(YOUR OBJECTIVE)
The copy must match the data word for word and contain no pictures.

Image comparison data:
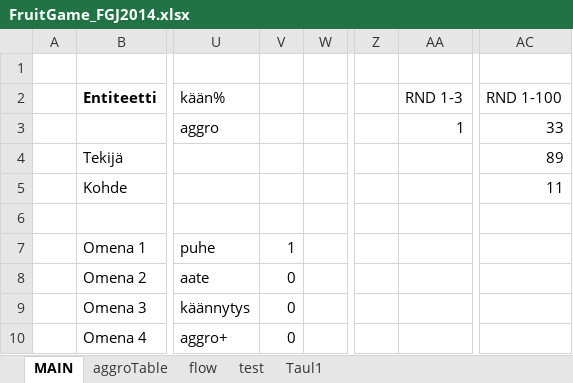
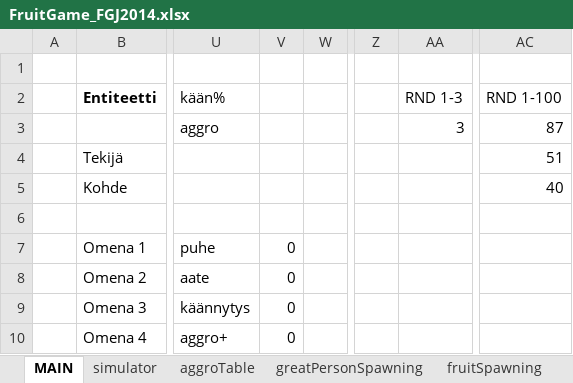
Before and after one commit to HuvaaKoodia/FGJ2014, an Excel workbook: FruitGame_FGJ2014.xlsx, sheet MAIN, drawn as a sheet; only a part is shown, gaps mark what is left out; values as stored, in another font and other column widths than the file's, no borders; charts and pictures and conditional formats not drawn; the diff names each change by its address in the sheet, - before the commit and + after, or states it on an @@ line.

```diff
--- a/FruitGame_FGJ2014.xlsx (sheet MAIN)
+++ b/FruitGame_FGJ2014.xlsx (sheet MAIN)
+sheet tab: simulator
+sheet tab: greatPersonSpawning
+sheet tab: fruitSpawning
-AA3 (RND 1-3): 1
+AA3 (RND 1-3): 3
-AC3 (RND 1-100): 33
+AC3 (RND 1-100): 87
-AC4 (RND 1-100): 89
+AC4 (RND 1-100): 51
-AC5 (RND 1-100): 11
+AC5 (RND 1-100): 40
-V7: 1
+V7: 0
```
Also changed, not shown: sheet aggroTable, charts or pictures.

(ANSWER AREA)
Before and after one commit to HuvaaKoodia/FGJ2014, an Excel workbook: FruitGame_FGJ2014.xlsx, sheet MAIN, drawn as a sheet; only a part is shown, gaps mark what is left out; values as stored, in another font and other column widths than the file's, no borders; charts and pictures and conditional formats not drawn; the diff names each change by its address in the sheet, - before the commit and + after, or states it on an @@ line.

```diff
--- a/FruitGame_FGJ2014.xlsx (sheet MAIN)
+++ b/FruitGame_FGJ2014.xlsx (sheet MAIN)
+sheet tab: simulator
+sheet tab: greatPersonSpawning
+sheet tab: fruitSpawning
-AA3 (RND 1-3): 1
+AA3 (RND 1-3): 3
-AC3 (RND 1-100): 33
+AC3 (RND 1-100): 87
-AC4 (RND 1-100): 89
+AC4 (RND 1-100): 51
-AC5 (RND 1-100): 11
+AC5 (RND 1-100): 40
-V7: 1
+V7: 0
```
Also changed, not shown: sheet aggroTable, charts or pictures.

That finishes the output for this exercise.